Before we go in any details, let us quickly recall what are mutual funds. A mutual fund scheme is an actively managed investment vehicle. There’s a dedicated fund manager to take investment decisions. Fund manager would target to buy or sell right stocks at right time. The objective is to generate alpha, which is the extra return leftover after matching the benchmark returns and recovering scheme expenses.
Now stock markets are kind of a zero-sum game, isn’t it? In simple words, all the mutual fund managers can’t beat the market all the times. If few schemes are doing good, others must be doing bad! Million-dollar question is, how do you know if your scheme or fund manager will do good or bad? And the answer is, no one knows!

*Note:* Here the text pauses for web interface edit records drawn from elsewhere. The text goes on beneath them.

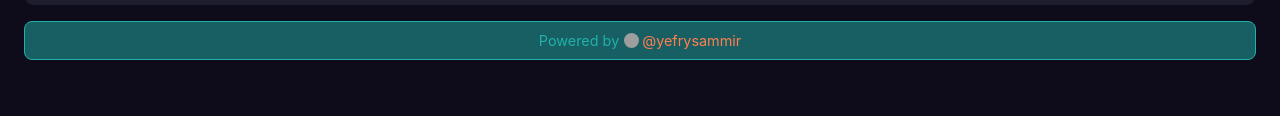
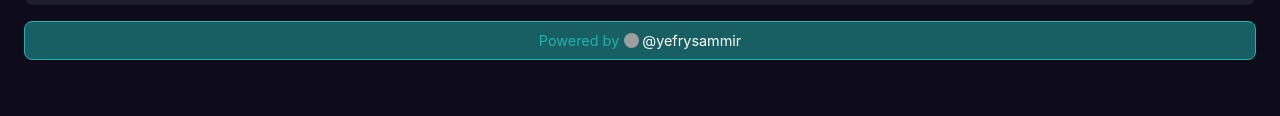
Before and after one commit to yefrysammir/stv-app, a plain HTML site: page index.html in a window 1280 px wide. Shown: the part 854-970 px from the top of the page. Drawn offline with nearby package versions, Linux system fonts and the light colour scheme; grey boxes are pictures that could not be loaded.

Commit message:
Actualizar index.html

```diff
--- a/index.html
+++ b/index.html
@@ -206,7 +206,7 @@ align-items: center;
 justify-content: center;
 }
 .anuncio a {
-color: coral;
+color: var(--color-text);
 }
 .anuncio img.profile {
     width: 15px;
```
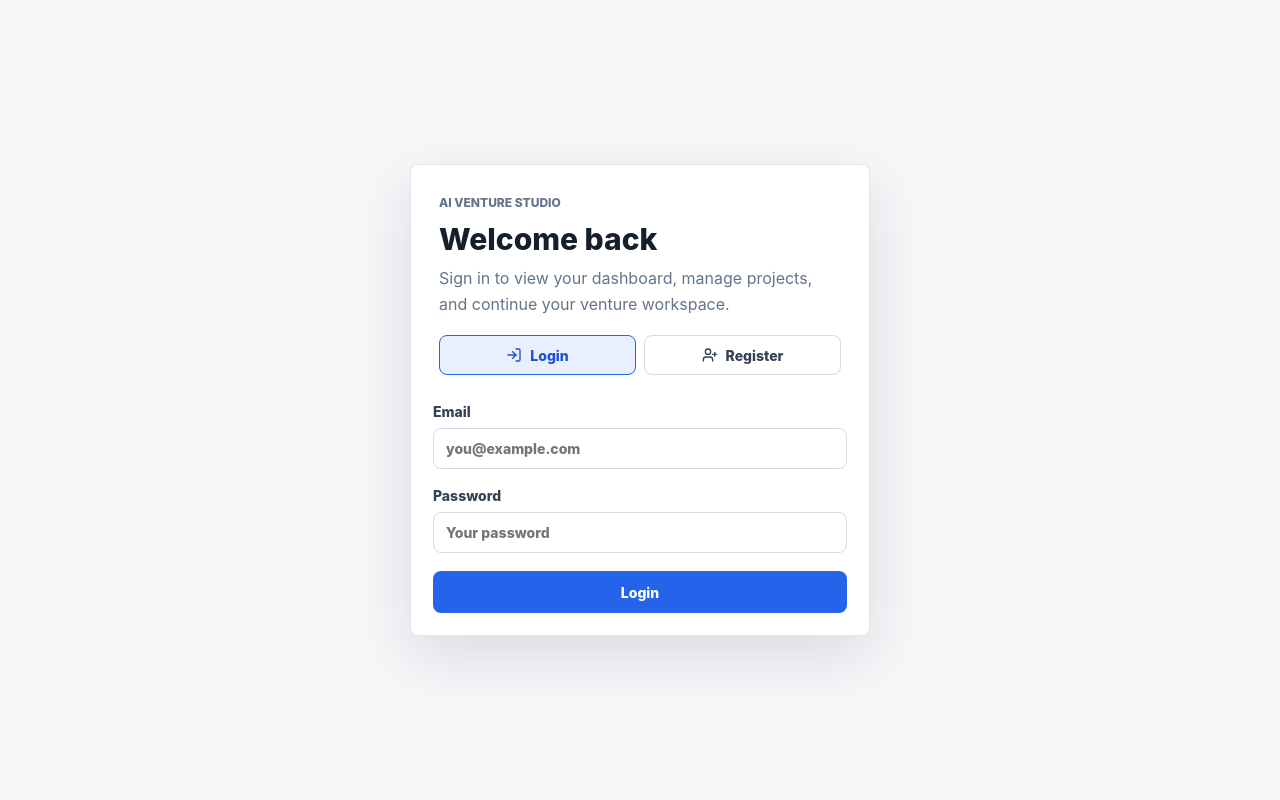
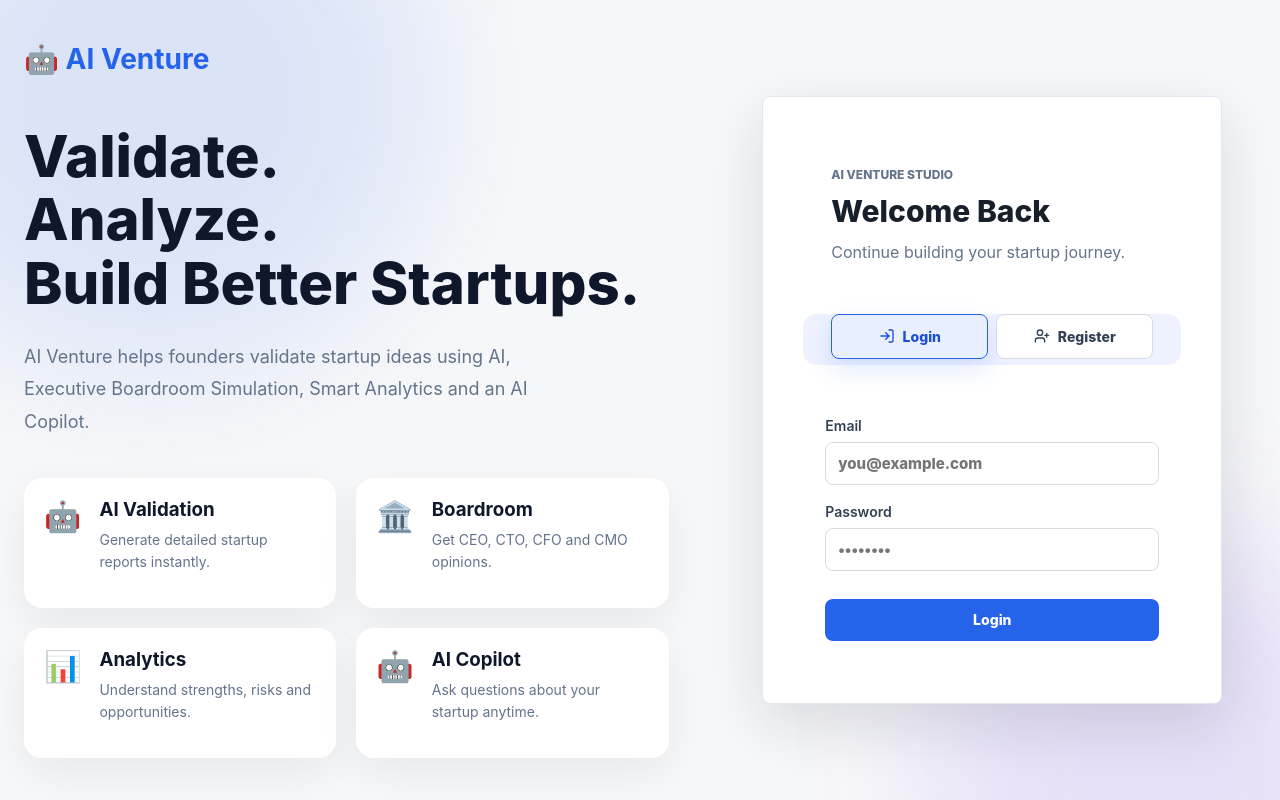
Before and after one commit to DUTTARGI-PAVAN/AI_Venture, a React (Vite) app in the folder client/: page /auth in a window 1280 px wide. Built offline with nearby package versions, Linux system fonts and the light colour scheme.

Commit message:
improving UI

```diff
--- a/client/src/pages/AuthPage.jsx
+++ b/client/src/pages/AuthPage.jsx
@@ -4,7 +4,7 @@ import { LogIn, UserPlus } from "lucide-react";
 import ErrorMessage from "../components/ui/ErrorMessage";
 import api from "../services/api";
 import useStudioStore from "../store/useStudioStore";
-
+import "../styles/auth.css";
 const emptyForm = {
   name: "",
   email: "",
@@ -69,56 +69,146 @@ export default function AuthPage() {
 
   return (
   <main className="auth-page">
-      <section className="auth-card">
+    <div className="auth-container">
+
+      {/* LEFT SIDE */}
+
+      <section className="auth-left">
+
+        <div className="logo">
+          🤖 AI Venture
+        </div>
+
+        <h1>
+          Validate.
+          <br />
+          Analyze.
+          <br />
+          Build Better Startups.
+        </h1>
+
+        <p className="hero-text">
+          AI Venture helps founders validate startup ideas using AI,
+          Executive Boardroom Simulation, Smart Analytics and an
+          AI Copilot.
+        </p>
+
+        <div className="feature-list">
+
+          <div className="feature-card">
+            <span>🤖</span>
+            <div>
+              <h3>AI Validation</h3>
+              <p>Generate detailed startup reports instantly.</p>
+            </div>
+          </div>
+
+          <div className="feature-card">
+            <span>🏛️</span>
+            <div>
+              <h3>Boardroom</h3>
+              <p>Get CEO, CTO, CFO and CMO opinions.</p>
+            </div>
+          </div>
+
+          <div className="feature-card">
+            <span>📊</span>
+            <div>
+              <h3>Analytics</h3>
+              <p>Understand strengths, risks and opportunities.</p>
+            </div>
+          </div>
+
+          <div className="feature-card">
+            <span>🤖</span>
+            <div>
+              <h3>AI Copilot</h3>
+              <p>Ask questions about your startup anytime.</p>
+            </div>
+          </div>
+
+        </div>
+
+      </section>
+
+      {/* RIGHT SIDE */}
+
+      <section className="auth-right">
+
+        <div className="auth-card">
+
           <div className="auth-card__intro">
             <p className="eyebrow">AI Venture Studio</p>
-          <h1>{isRegisterMode ? "Create your account" : "Welcome back"}</h1>
+
+            <h1>
+              {isRegisterMode
+                ? "Create your account"
+                : "Welcome Back"}
+            </h1>
+
             <p>
-            Sign in to view your dashboard, manage projects, and continue your
-            venture workspace.
+              Continue building your startup journey.
             </p>
           </div>
 
-        <div className="auth-tabs" aria-label="Authentication mode">
-          <button
-            type="button"
-            className={mode === "login" ? "auth-tab auth-tab--active" : "auth-tab"}
-            onClick={() => switchMode("login")}
+          <div
+            className="auth-tabs"
+            aria-label="Authentication mode"
           >
-            <LogIn size={16} aria-hidden="true" />
-            Login
-          </button>
             <button
               type="button"
               className={
-              mode === "register" ? "auth-tab auth-tab--active" : "auth-tab"
+                mode === "login"
+                  ? "auth-tab auth-tab--active"
+                  : "auth-tab"
+              }
+              onClick={() => switchMode("login")}
+            >
+              <LogIn size={16} />
+              Login
+            </button>
+
+            <button
+              type="button"
+              className={
+                mode === "register"
+                  ? "auth-tab auth-tab--active"
+                  : "auth-tab"
               }
               onClick={() => switchMode("register")}
             >
-            <UserPlus size={16} aria-hidden="true" />
+              <UserPlus size={16} />
               Register
             </button>
           </div>
 
-        <form className="form" onSubmit={handleSubmit}>
-          {error ? <ErrorMessage message={error} /> : null}
+          <form
+            className="form"
+            onSubmit={handleSubmit}
+          >
 
-          {isRegisterMode ? (
+            {error ? (
+              <ErrorMessage message={error} />
+            ) : null}
+
+            {isRegisterMode && (
               <label className="form-field">
                 <span>Name</span>
+
                 <input
                   name="name"
                   value={form.name}
                   onChange={handleChange}
-                placeholder="Your name"
+                  placeholder="Your Name"
                   required
                   disabled={isSubmitting}
                 />
               </label>
-          ) : null}
+            )}
 
             <label className="form-field">
               <span>Email</span>
+
               <input
                 type="email"
                 name="email"
@@ -132,12 +222,13 @@ export default function AuthPage() {
 
             <label className="form-field">
               <span>Password</span>
+
               <input
                 type="password"
                 name="password"
                 value={form.password}
                 onChange={handleChange}
-              placeholder="Your password"
+                placeholder="••••••••"
                 required
                 minLength="6"
                 disabled={isSubmitting}
@@ -146,7 +237,7 @@ export default function AuthPage() {
 
             <button
               type="submit"
-            className="btn btn--primary"
+              className="btn btn--primary auth-button"
               disabled={isSubmitting}
             >
               {isSubmitting
@@ -155,8 +246,14 @@ export default function AuthPage() {
                 ? "Create Account"
                 : "Login"}
             </button>
+
           </form>
+
+        </div>
+
       </section>
+
+    </div>
   </main>
 );
 }
--- /dev/null
+++ b/client/src/styles/auth.css
@@ -0,0 +1,334 @@
+/* ===========================
+   AUTH PAGE
+=========================== */
+
+.auth-page{
+    min-height:100vh;
+    background:linear-gradient(135deg,#eef4ff,#f8faff,#eef2ff);
+    display:flex;
+    align-items:center;
+    justify-content:center;
+    padding:40px;
+    overflow:hidden;
+    position:relative;
+}
+
+.auth-page::before{
+    content:"";
+    position:absolute;
+    width:550px;
+    height:550px;
+    background:#2563eb20;
+    border-radius:50%;
+    top:-180px;
+    left:-120px;
+    filter:blur(70px);
+}
+
+.auth-page::after{
+    content:"";
+    position:absolute;
+    width:450px;
+    height:450px;
+    background:#7c3aed20;
+    border-radius:50%;
+    bottom:-180px;
+    right:-100px;
+    filter:blur(70px);
+}
+
+.auth-container{
+    width:100%;
+    max-width:1300px;
+    display:grid;
+    grid-template-columns:1.1fr .9fr;
+    gap:60px;
+    align-items:center;
+    position:relative;
+    z-index:1;
+}
+
+/* ===========================
+LEFT SIDE
+=========================== */
+
+.auth-left{
+    animation:fadeLeft .8s ease;
+}
+
+.logo{
+    font-size:28px;
+    font-weight:700;
+    color:#2563eb;
+    margin-bottom:30px;
+}
+
+.auth-left h1{
+    font-size:58px;
+    line-height:1.1;
+    color:#0f172a;
+    margin-bottom:25px;
+    font-weight:800;
+}
+
+.hero-text{
+    max-width:560px;
+    color:#64748b;
+    font-size:18px;
+    line-height:1.8;
+    margin-bottom:40px;
+}
+
+.feature-list{
+    display:grid;
+    grid-template-columns:repeat(2,1fr);
+    gap:20px;
+}
+
+.feature-card{
+    background:white;
+    border-radius:18px;
+    padding:20px;
+    display:flex;
+    gap:18px;
+    align-items:flex-start;
+    box-shadow:0 15px 40px rgba(0,0,0,.06);
+    transition:.35s;
+}
+
+.feature-card:hover{
+    transform:translateY(-6px);
+    box-shadow:0 25px 45px rgba(37,99,235,.18);
+}
+
+.feature-card span{
+    font-size:30px;
+}
+
+.feature-card h3{
+    margin:0;
+    color:#0f172a;
+}
+
+.feature-card p{
+    margin-top:8px;
+    color:#64748b;
+    font-size:14px;
+    line-height:1.6;
+}
+
+/* ===========================
+RIGHT SIDE
+=========================== */
+
+.auth-right{
+    display:flex;
+    justify-content:center;
+    animation:fadeRight .8s ease;
+}
+
+.auth-card{
+    width:100%;
+    max-width:470px;
+    background:rgba(255,255,255,.92);
+    backdrop-filter:blur(15px);
+    border-radius:28px;
+    padding:40px;
+    box-shadow:
+        0 25px 60px rgba(15,23,42,.12);
+    border:1px solid rgba(255,255,255,.5);
+}
+
+.auth-card__intro{
+    margin-bottom:30px;
+}
+
+.auth-card__intro h1{
+    margin:8px 0;
+    font-size:34px;
+    color:#0f172a;
+}
+
+.auth-card__intro p:last-child{
+    color:#64748b;
+    line-height:1.7;
+}
+
+.eyebrow{
+    color:#2563eb;
+    font-weight:700;
+    text-transform:uppercase;
+    letter-spacing:1px;
+    font-size:13px;
+}
+
+/* ===========================
+TABS
+=========================== */
+
+.auth-tabs{
+    display:flex;
+    background:#eef2ff;
+    border-radius:14px;
+    padding:5px;
+    margin-bottom:30px;
+}
+
+.auth-tab{
+    flex:1;
+    border:none;
+    background:transparent;
+    padding:13px;
+    border-radius:10px;
+    cursor:pointer;
+    display:flex;
+    justify-content:center;
+    align-items:center;
+    gap:8px;
+    font-weight:600;
+    transition:.3s;
+}
+
+.auth-tab--active{
+    background:white;
+    color:#2563eb;
+    box-shadow:0 10px 25px rgba(37,99,235,.15);
+}
+
+/* ===========================
+FORM
+=========================== */
+
+.form{
+    display:flex;
+    flex-direction:column;
+    gap:22px;
+}
+
+.form-field{
+    display:flex;
+    flex-direction:column;
+    gap:10px;
+}
+
+.form-field span{
+    font-weight:600;
+    color:#334155;
+}
+
+.form-field input{
+    padding:15px 18px;
+    border-radius:14px;
+    border:1px solid #dbe3ef;
+    font-size:15px;
+    transition:.3s;
+    background:white;
+}
+
+.form-field input:focus{
+    outline:none;
+    border-color:#2563eb;
+    box-shadow:0 0 0 4px rgba(37,99,235,.12);
+}
+
+.auth-button{
+    margin-top:10px;
+    padding:16px;
+    border:none;
+    border-radius:14px;
+    font-size:16px;
+    font-weight:700;
+    cursor:pointer;
+    background:linear-gradient(135deg,#2563eb,#7c3aed);
+    color:white;
+    transition:.35s;
+}
+
+.auth-button:hover{
+    transform:translateY(-3px);
+    box-shadow:0 20px 35px rgba(37,99,235,.30);
+}
+
+/* ===========================
+ANIMATIONS
+=========================== */
+
+@keyframes fadeLeft{
+    from{
+        opacity:0;
+        transform:translateX(-40px);
+    }
+    to{
+        opacity:1;
+        transform:none;
+    }
+}
+
+@keyframes fadeRight{
+    from{
+        opacity:0;
+        transform:translateX(40px);
+    }
+    to{
+        opacity:1;
+        transform:none;
+    }
+}
+
+/* ===========================
+RESPONSIVE
+=========================== */
+
+@media(max-width:1000px){
+
+.auth-container{
+    grid-template-columns:1fr;
+    gap:40px;
+}
+
+.auth-left{
+    text-align:center;
+}
+
+.hero-text{
+    margin:auto;
+    margin-bottom:35px;
+}
+
+.feature-list{
+    grid-template-columns:1fr;
+}
+
+.auth-right{
+    width:100%;
+}
+
+.auth-card{
+    max-width:100%;
+}
+
+.auth-left h1{
+    font-size:42px;
+}
+
+}
+
+@media(max-width:600px){
+
+.auth-page{
+    padding:20px;
+}
+
+.auth-card{
+    padding:30px 24px;
+}
+
+.auth-left h1{
+    font-size:34px;
+}
+
+.hero-text{
+    font-size:16px;
+}
+
+}
```
Lines whose indentation alone changed are shown as unchanged.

What exactly is an index fund?
An index fund is a specific type of mutual fund with a portfolio constituting of stocks present in an index such as Sensex or Nifty. There is no need of active management as the fund merely replicates the index portfolio. Since there is no active management, the expense ratio is usually on a lower side. The returns are in line with index returns. For example, if Sensex grows by 10% in a period, index fund would also target to replicate similar returns. There may be some difference though, which is known as tracking error. Data shows that index funds have beaten many schemes in their segment consistently.
Let’s take an example
ICICI Prudential Nifty Index Fund – Direct is an index fund in large cap category. Here is a screenshot of it’s past performance –
Observe the rank of the fund and overall number of funds in the category. You will notice that through any time horizon, the index fund has beaten 15-20 schemes consistently. Many of these schemes would be actively managed funds. Now if a fund manager can’t beat or match the benchmark returns, why should you pay for the expense ratio? What about the opportunity cost, which means the minimum gains you would’ve made if you invested same capital in a better performing active scheme, or an index fund.
Pros and Cons of index funds
- Low expense ratio
- Risk & returns in line with benchmark
- Well diversified
- Best for long term investment
- Average returns, no alpha
Why index funds?
Index funds make the most sense if you are investing in large cap funds and have a long time horizon of 10+ years. It’s even more sensible since SEBI’s circular in 2017, which mandates large cap schemes to have minimum allocation of 80% in large cap stocks. If an active fund will invest 80% in large cap stocks, and a large cap index fund will invest 100% in large cap stocks, does the expense ratio on active schemes make sense? And would it be possible for fund managers to generate the alpha and justify the expense?
Hence if you are a layman investor who wants to invest in large cap schemes, targets to join the market rather than beating it or getting beaten, and have a long investment horizon, go for index funds.
Author doesn’t recommend any schemes mentioned in the post and it’s for purely illustration purposes. Your feedback, comments and questions are most welcome!